The Imagination Zone is where you will find the LEGO Technic Test Track, an incredible wild mouse rollercoaster. What may seem like a harmless kiddie coaster is a butt tightener of the first order. There is also the very clever Aquazone, where you steer a hydrofoil while other guests are trying to get you wet with water cannons. The LEGO Mindstorms area is where the hardcore LEGO fans go and lots of youth groups. This is where you can board the Coast Cruise, which sails on the lake you see at the entrance. As it passes some of the huge models, they animate or make sounds that support the sculpture.
As I stated at the top of this piece, the heart of LEGOLAND is Miniland USA. The area is made up of six landscapes based on U.S. cities including New England, Las Vegas, New York, Washington D.C., New Orleans (under repair), and California. There is also a special area themed to the Star Wars series.

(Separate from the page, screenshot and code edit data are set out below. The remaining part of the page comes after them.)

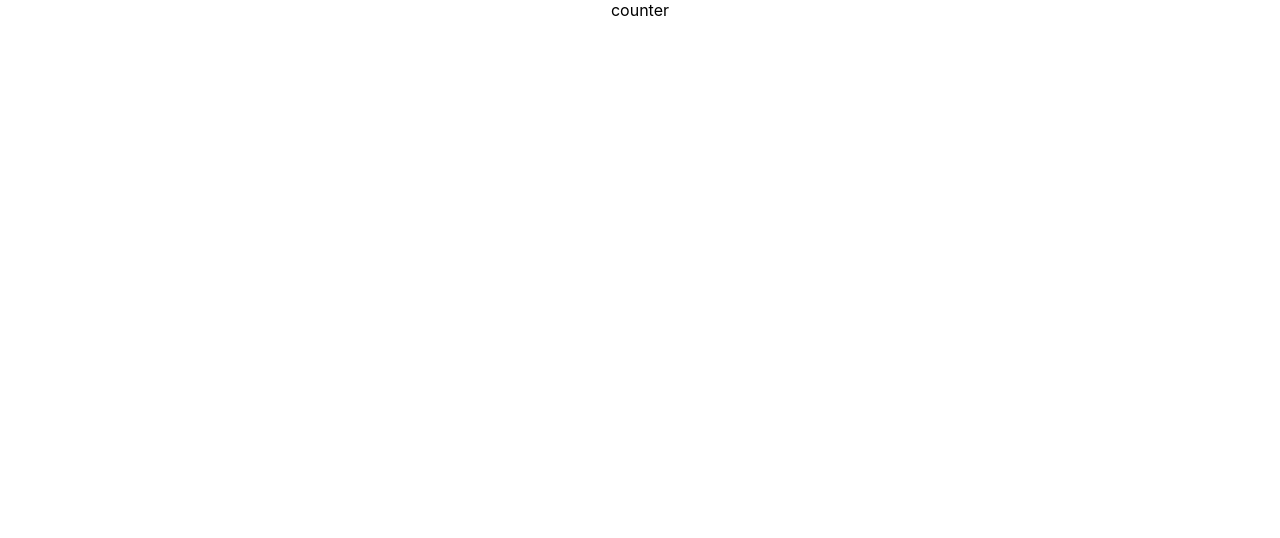
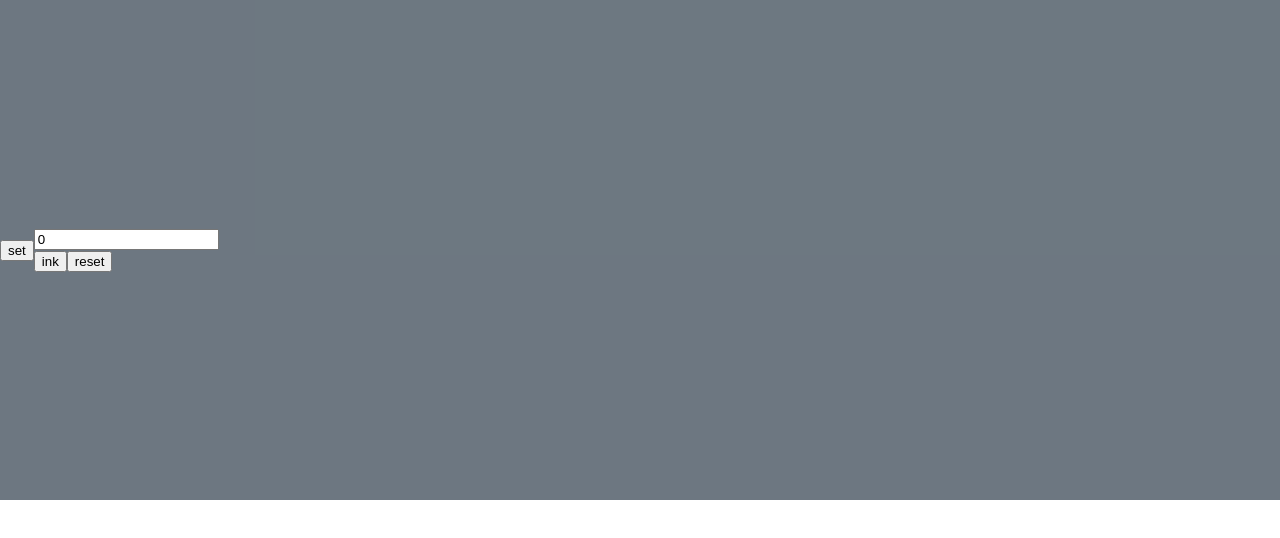
Before and after one commit to VitalickWeb/counter-incubator, a React (Create React App) app: page / in a window 1280 px wide. Shown: the top 538 px of the page. Built offline with nearby package versions, Linux system fonts and the light colour scheme.

Commit message:
made increment, reset and disabled in the counter

```diff
--- a/src/App.css
+++ b/src/App.css
@@ -1,38 +1,13 @@
 .App {
-  text-align: center;
+  width: 100%;
+  height: 500px;
+  background-color: rgba(4, 22, 38, 0.58);
+  display: flex;
+  align-items: center;
 }
 
-.App-logo {
-  height: 40vmin;
-  pointer-events: none;
+.mainContainer {
+  width: 100%;
+  display: flex;
+  justify-content: center;
 }
-
-@media (prefers-reduced-motion: no-preference) {
-  .App-logo {
-    animation: App-logo-spin infinite 20s linear;
-  }
-}
-
-.App-header {
-  background-color: #282c34;
-  min-height: 100vh;
-  display: flex;
-  flex-direction: column;
-  align-items: center;
-  justify-content: center;
-  font-size: calc(10px + 2vmin);
-  color: white;
-}
-
-.App-link {
-  color: #61dafb;
-}
-
-@keyframes App-logo-spin {
-  from {
-    transform: rotate(0deg);
-  }
-  to {
-    transform: rotate(360deg);
-  }
-}
--- a/src/App.tsx
+++ b/src/App.tsx
@@ -1,27 +1,59 @@
-import React from 'react';
+import React, {useState} from 'react';
 import './App.css';
+import {CounterIncrement} from "./component/Counter-increment";
+import {CounterSettings} from "./component/Counter-settings";
 
 
 
+export type CounterType = {
+    numberMax: number
+    numberMin: number
+    incValue: number
+    disabled: boolean
+    message: string
+    error: boolean
+}
+
 function App() {
+    const [counter, setCounter] = useState<CounterType>({
+        numberMax: 5,
+        numberMin: 0,
+        incValue: 0,
+        disabled: false,
+        message: 'Enter number',
+        error: false
+    })
 
 
+    const getIncrementValue = (valueInc: number) => {
+        setCounter({...counter, incValue: valueInc})
+    }
 
+    const clickIncrement = () => {
+        setCounter({...counter, incValue: counter.incValue + 1})
+        if (counter.incValue >= 5) {
+            setCounter({...counter, disabled: counter.disabled === true})
+        }
+    }
+    const resetIncrement = () => {
+        setCounter({...counter, incValue: counter.incValue && 0})
+    }
 
-
-
-
-
-
-
-
-  return (
-    <div className="App">
-        <div>
-            counter
+    return (
+        <div className="App">
+            <CounterSettings
+                counter={{...counter}}
+                numberMax={counter.numberMax}
+                numberMin={counter.numberMin}
+            />
+            <CounterIncrement
+                counter={{...counter}}
+                getIncrementValue={getIncrementValue}
+                clickIncrement={clickIncrement}
+                resetIncrement={resetIncrement}
+            />
         </div>
-    </div>
-  );
+    );
 }
 
 export default App;
--- /dev/null
+++ b/src/component/Counter-increment.module.css
@@ -0,0 +1,3 @@
+.blockButtons {
+    display: flex;
+}
--- /dev/null
+++ b/src/component/Counter-increment.tsx
@@ -0,0 +1,48 @@
+import React from 'react';
+import {UniversalInput} from "./Universal-input";
+import {UniversalButton} from "./Universal-button";
+import st from './Counter-increment.module.css'
+import {CounterType} from "../App";
+
+
+export type CounterIncrementPropsType = {
+    counter: CounterType
+    getIncrementValue: (valueInc: number) => void
+    clickIncrement: () => void
+    resetIncrement: () => void
+}
+
+export const CounterIncrement = ({
+                                     counter,
+                                     getIncrementValue,
+                                     clickIncrement,
+                                     resetIncrement
+}: CounterIncrementPropsType) => {
+
+
+    return (
+        <div>
+            <UniversalInput
+                type="text"
+                counter={counter}
+                getIncrementValue={getIncrementValue}
+            />
+            <div className={st.blockButtons}>
+                <div className={st.buttonInc}>
+                    <UniversalButton
+                        nameButton="ink"
+                        clickIncrement={clickIncrement}
+                        counter={counter}
+                    />
+                </div>
+                <div className={st.buttonReset}>
+                    <UniversalButton
+                        nameButton="reset"
+                        clickIncrement={resetIncrement}
+                        counter={counter}
+                    />
+                </div>
+            </div>
+        </div>
+    );
+};
--- /dev/null
+++ b/src/component/Counter-settings.tsx
@@ -0,0 +1,36 @@
+import React from 'react';
+import {UniversalButton} from "./Universal-button";
+import {CounterType} from "../App";
+
+export type CounterSettingsPropsType = {
+    numberMax: number
+    numberMin: number
+    counter: CounterType
+}
+
+export const CounterSettings = ({
+                                    numberMax,
+                                    numberMin,
+                                    counter,
+                                }: CounterSettingsPropsType) => {
+
+
+    return (
+        <div>
+            {/*<UniversalInput*/}
+            {/*    type="number"*/}
+            {/*    numberMax={numberMax}*/}
+            {/*/>*/}
+
+            {/*<UniversalInput*/}
+            {/*    type="number"*/}
+            {/*    numberMin={numberMin}*/}
+            {/*/>*/}
+
+            <UniversalButton
+                nameButton="set"
+                counter={counter}
+            />
+        </div>
+    );
+};
--- /dev/null
+++ b/src/component/Universal-button.tsx
@@ -0,0 +1,23 @@
+import React from 'react';
+import {CounterType} from "../App";
+
+export type UniversalButtonPropsType = {
+    nameButton: string
+    clickIncrement?: () => void
+    counter: CounterType
+}
+
+export const UniversalButton = ({nameButton, clickIncrement, counter}: UniversalButtonPropsType) => {
+
+    const clickIncrementChange = () => {
+        clickIncrement && clickIncrement()
+    }
+
+    return (
+        <div>
+            <button disabled={counter.disabled}
+                onClick={clickIncrementChange}>{nameButton}
+            </button>
+        </div>
+    );
+};
--- /dev/null
+++ b/src/component/Universal-input.tsx
@@ -0,0 +1,29 @@
+import React, {ChangeEvent} from 'react';
+import {CounterType} from "../App";
+
+
+export type UniversalInputPropsType = {
+    type: string
+    counter: CounterType
+    getIncrementValue: (valueInc: number) => void
+}
+
+export const UniversalInput = ({
+                                   type, counter, getIncrementValue
+}: UniversalInputPropsType) => {
+
+const changeIncrementValue = (evt: ChangeEvent<HTMLInputElement>) => {
+    console.log(evt.currentTarget.value)
+    getIncrementValue(+evt.currentTarget.value)
+}
+
+    return (
+        <form>
+            <input
+                type={type}
+                value={counter.incValue}
+                onChange={changeIncrementValue}
+            />
+        </form>
+    );
+};
```
Also changed, not shown: src/component/Counter.tsx (deleted, +0 -9 lines).
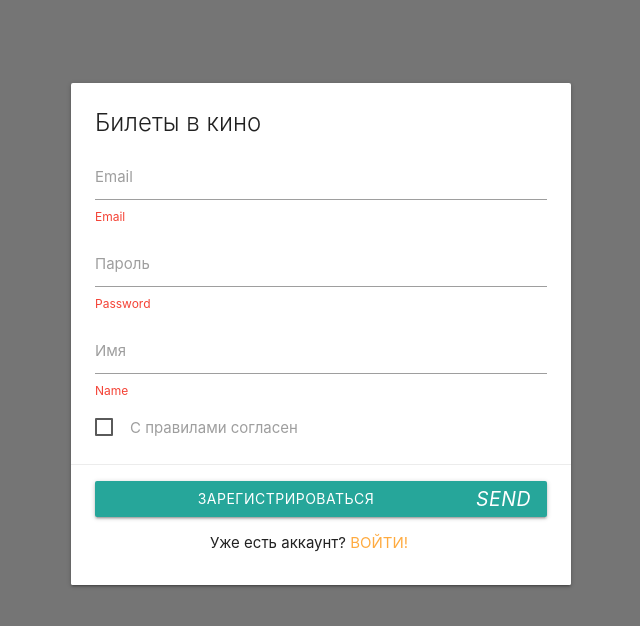
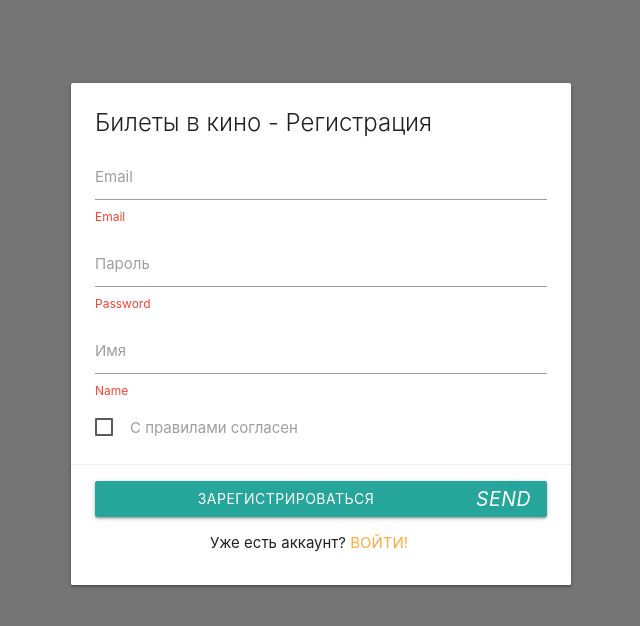
Before and after one commit to 29907ilya/MTProject, a Vue app: page /register in a window 1280 px wide. Shown: the top 626 px of the page, without its empty margins (319-959 px from the left). Built offline with nearby package versions, Linux system fonts and the light colour scheme; the HTML template or start-up script is replaced by a standard one.

Commit message:
added vee and yup

```diff
--- a/package.json
+++ b/package.json
@@ -8,11 +8,15 @@
     "lint": "vue-cli-service lint"
   },
   "dependencies": {
+    "@vuelidate/core": "^2.0.0-alpha.32",
+    "@vuelidate/validators": "^2.0.0-alpha.25",
     "core-js": "^3.6.5",
     "materialize-css": "^1.0.0-rc.2",
+    "vee-validate": "^3.4.14",
     "vue": "^3.0.0",
     "vue-router": "^4.0.0-0",
-    "vuex": "^4.0.0-0"
+    "vuex": "^4.0.0-0",
+    "yup": "^0.32.11"
   },
   "devDependencies": {
     "@vue/cli-plugin-babel": "~4.5.0",
--- a/src/views/Login.vue
+++ b/src/views/Login.vue
@@ -1,32 +1,24 @@
 <template>
   <form class="card auth-card" @submit.prevent="submitHandler">
     <div class="card-content">
-      <span class="card-title">Билеты в кино</span>
+      <span class="card-title">Билеты в кино - Вход</span>
       <div class="input-field">
         <input
-            id="email"
-            type="text"
-            class="validate"
-        >
+          id="email"
+          type="text"
+        />
         <label for="email">Email</label>
         <small class="helper-text invalid">Email</small>
       </div>
       <div class="input-field">
-        <input
-            id="password"
-            type="password"
-            class="validate"
-        >
+        <input id="password" type="password" class="validate" />
         <label for="password">Пароль</label>
         <small class="helper-text invalid">Password</small>
       </div>
     </div>
     <div class="card-action">
       <div>
-        <button
-            class="btn waves-effect waves-light auth-submit"
-            type="submit"
-        >
+        <button class="btn waves-effect waves-light auth-submit" type="submit">
           Войти
           <i class="material-icons right">send</i>
         </button>
@@ -43,6 +35,18 @@
 <script>
 export default {
   name: 'login',
+  // setup() {
+  //   const {value: email, errorMessage: eError, handleBlur: eBlur} = useField('email')
+  //   const {value: password, errorMessage: pError, handleBlur: pBlur} = useField('password')
+  //   return {
+  //     email,
+  //     password,
+  //     eError,
+  //     pError,
+  //     eBlur,
+  //     pBlur
+  //   }
+  // },
   methods: {
     submitHandler () {
       this.$router.push('/')
--- a/src/views/Register.vue
+++ b/src/views/Register.vue
@@ -1,7 +1,7 @@
 <template>
   <form class="card auth-card">
     <div class="card-content">
-      <span class="card-title">Билеты в кино</span>
+      <span class="card-title">Билеты в кино - Регистрация</span>
       <div class="input-field">
         <input
             id="email"
```
Also changed, not shown: src/router/index.js (+0 -33 lines), 1 other file (tests, documents, lock files or other folders).
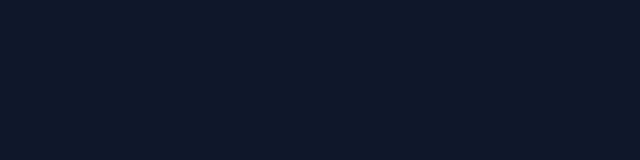
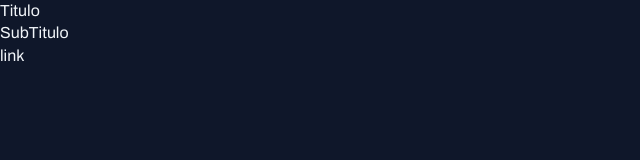
Before and after one commit to SamihFreire/Portal-de-Noticias, a plain HTML site: page index.html in a window 1280 px wide. Shown: the whole page, without its empty margins (0-640 px from the left). Drawn offline with Linux system fonts and the light colour scheme.

Commit message:
Feature: aplicando fontes no projeto

```diff
--- a/index.html
+++ b/index.html
@@ -1,12 +1,19 @@
 <!DOCTYPE html>
 <html lang="pt-br">
 <head>
+    <link rel="preconnect" href="https://fonts.googleapis.com">
+    <link rel="preconnect" href="https://fonts.gstatic.com" crossorigin>
+
     <meta charset="UTF-8">
     <meta name="viewport" content="width=device-width, initial-scale=1.0">
     <title>Portal de notícias</title>
     <link rel="stylesheet" href="styles/indesx.css">
+
+    <link href="https://fonts.googleapis.com/css2?family=Archivo:ital,wght@0,100..900;1,100..900&display=swap" rel="stylesheet">
 </head>
 <body>
-
+    <h1>Titulo</h1>
+    <h2>SubTitulo</h2>
+    <a href="#">link</a>
 </body>
 </html>
--- a/styles/global.css
+++ b/styles/global.css
@@ -11,9 +11,32 @@
     --stroke-color: #1E293B;
     --text-color-primary: #F1F5F9;
     --text-color-secondary: #CBD5E1;
+
+    --font-family: "Archivo", sans-serif;
+    --h1: 800 24px/135% var(--font-family);
+    --h2: 800 16px/140% var(--font-family);
+    --h3: 800 14px/140% var(--font-family);
+    --text-span: 600 14px/145% var(--font-family);
+    --text: 400 16px/140% var(--font-family);
+    --text-sm: 400 14px/160% var(--font-family);
+
 }
 
 body {
+    font: var(--text);
     color: var(--text-color-primary);
     background-color: var(--bg-color);
 }
+
+a {
+    text-decoration: none;
+    color: inherit; /* Herdando a cor que vem do Pai o body */
+}
+
+a:hover {
+    color: var(--brand-color-light);
+}
+
+h1, h2, h3 {
+    font: inherit;
+}
```
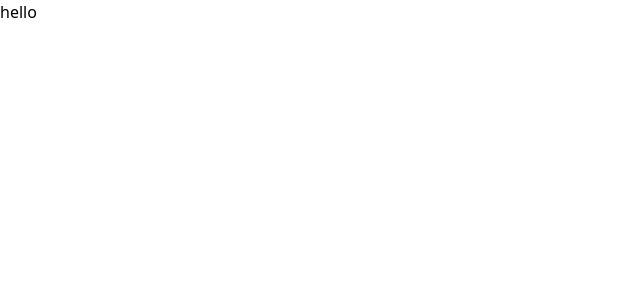
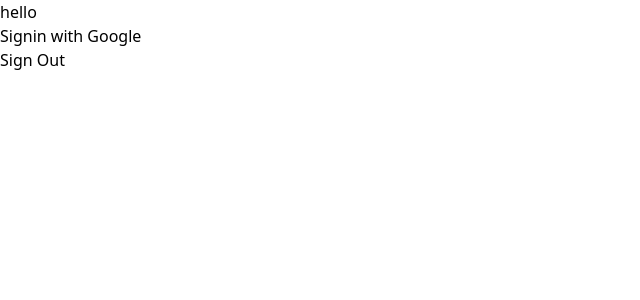
Before and after one commit to Dillonpw/pairs, a Next.js app: page / in a window 1280 px wide. Shown: the top 300 px of the page, without its empty margins (0-640 px from the left). Built offline with nearby package versions, Linux system fonts and the light colour scheme.

Commit message:
test run for log in

```diff
--- a/app/page.tsx
+++ b/app/page.tsx
@@ -1,5 +1,12 @@
-import Image from 'next/image';
+import SignIn from '@/components/signIn';
+import { SignOut } from '@/components/signOut';
 
 export default function Home() {
-    return <main>hello</main>;
+    return (
+        <main>
+            <p>hello</p>
+            <SignIn />
+            <SignOut />
+        </main>
+    );
 }
```
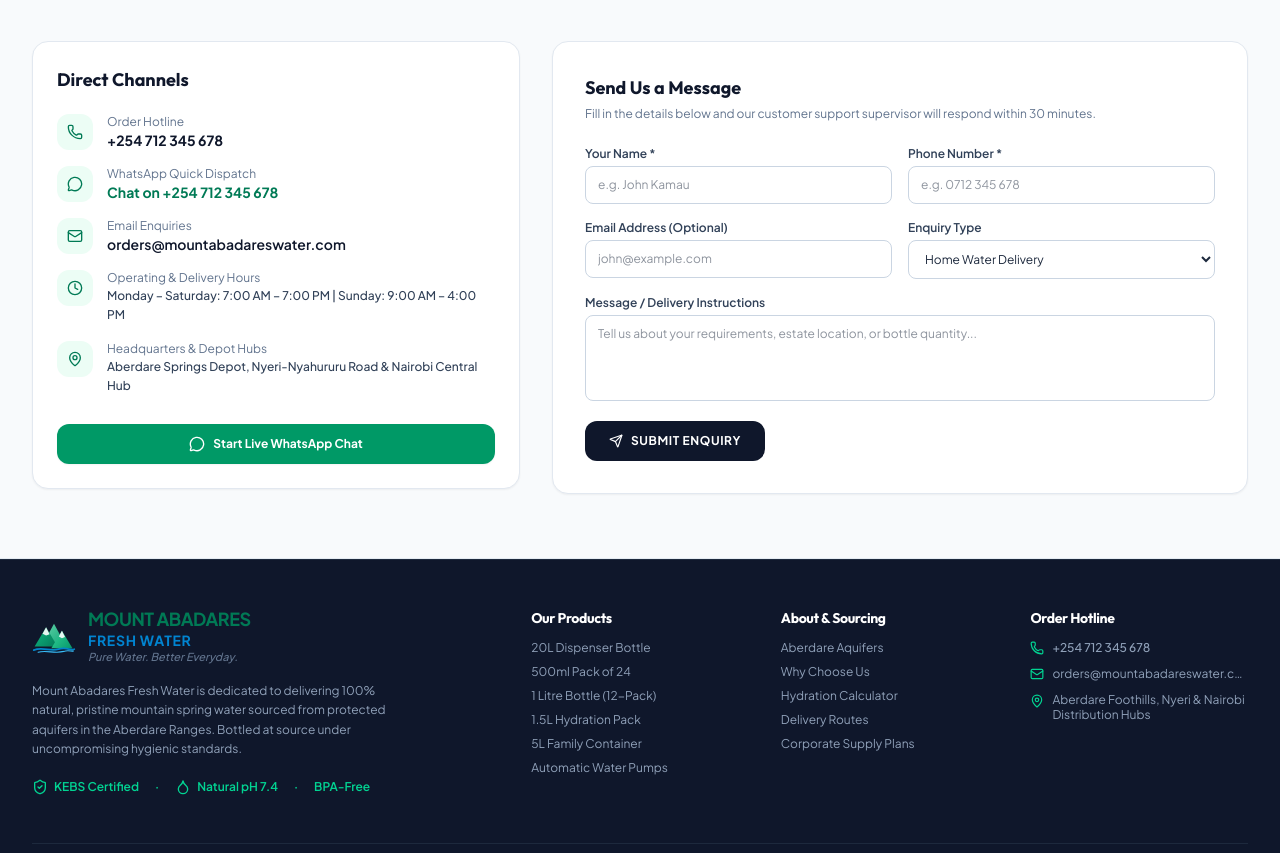
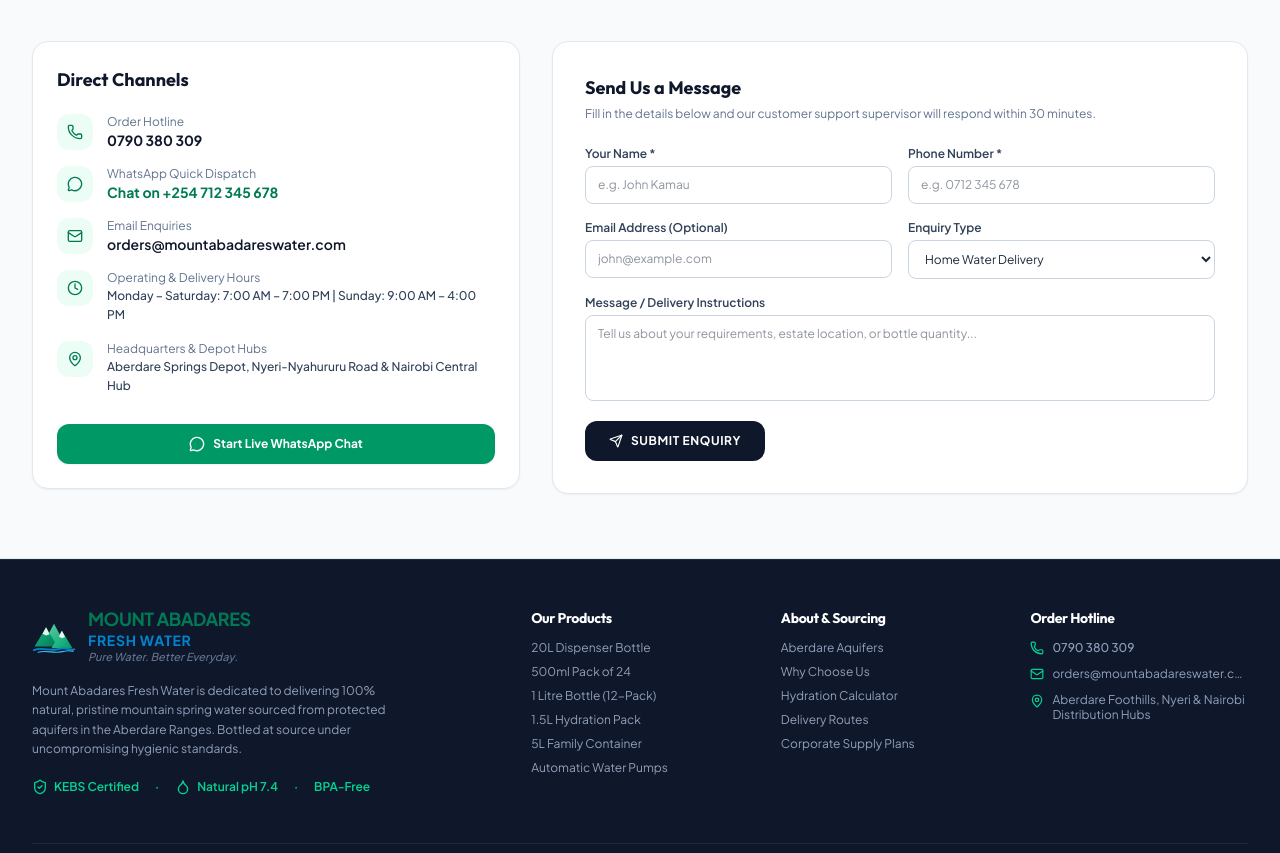
Before and after one commit to yobi369/Abaderes, a React (Vite) app: page / in a window 1280 px wide. Shown: the part 7060-7913 px from the top of the page. Built offline with nearby package versions, Linux system fonts and the light colour scheme.

Commit message:
Improve contact and ordering experience

```diff
--- a/src/data/waterData.ts
+++ b/src/data/waterData.ts
@@ -5,9 +5,9 @@
   legalName: 'Mount Abadares Fresh Water Ltd.',
   slogan: 'Pure Water. Better Everyday.',
   subSlogan: 'Pure from the Aberdares, For a healthier you.',
-  phone: '+254 712 345 678',
-  phoneDisplay: '+254 712 345 678',
-  whatsappNumber: '254712345678',
+  phone: '+254 790 380 309',
+  phoneDisplay: '0790 380 309',
+  whatsappNumber: '254790380309',
   email: 'orders@mountabadareswater.com',
   address: 'Aberdare Springs Depot, Nyeri-Nyahururu Road & Nairobi Central Hub',
   serviceHours: 'Monday – Saturday: 7:00 AM – 7:00 PM | Sunday: 9:00 AM – 4:00 PM',
@@ -171,7 +171,7 @@
 export const FAQS = [
   {
     question: 'How do I place an order for refills or new bottles?',
-    answer: 'You can order directly using the WhatsApp button on this site, which creates an instant formatted message with your requested products and address, or use our online quick-checkout. You can also call our dispatch hotline at +254 712 345 678.'
+    answer: 'You can order directly using the WhatsApp button on this site, which creates an instant formatted message with your requested products and address, or use our online quick-checkout. You can also call our dispatch hotline using the order hotline.'
   },
   {
     question: 'How does the 20-Litre bottle refill exchange work?',
```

Of course, I had to look up the statistics and LEGO claims that it took more then 100,000 hours of model making to put together what you see today. More then 23 million bricks have been used to build these models. And they are spectacular. In general, they are built at a 1 to 20 scale. Most of the skyscraper are at a 1 to 70 scale.
In many cases, pushing a button will active some form of animation. Whether it is cows and chickens moving in a barn, a marching band in front of the U.S. Capital building, or making a Stormtrooper fly around a tree.
I found myself sitting on the ground to get a really good perspective of the models and their attention to detail. I was recently in San Francisco and was riveted by their version of that beautiful city. The New York skyline is an exhibit for an architecture class. The highlight of Washington D.C. is the animated marching band in front of the Capital building. Look deep inside of the Lincoln Memorial and you can see the statue of the legendary President. The Las Vegas scenes are as over the top as the city itself. My one let down was Southern California. Northern California is well represented by the San Francisco set but all points south are summed by RVs parked by the beach, the Griffith Observatory, the Hollywood Bowl, and LEGOLAND sign replacing the iconic Hollywood sign.
The lineup of famous buildings at the same scale in such close proximity was just a joy. Not only are the buildings something to look at, but also throughout the scenes are little vignettes of life such as band concerts, people picnicking, or folks lining up to view a parade.
Sadly, some of the models are beginning to fade from the sun. In many cases, the animation was broken such as the cable cars in San Francisco not running, the President’s motorcade stalled or other small details. But those are minor quibbles and something that a little TLC should fix.
In the end, I enjoyed my visit. The bathrooms were clean and plentiful, the employees were capable, and the food not bad. I know I will not be going back anytime soon but that has more to do with the fact the park is not targeting somebody like me then anything about the park itself.
For those that have visited, what do you think?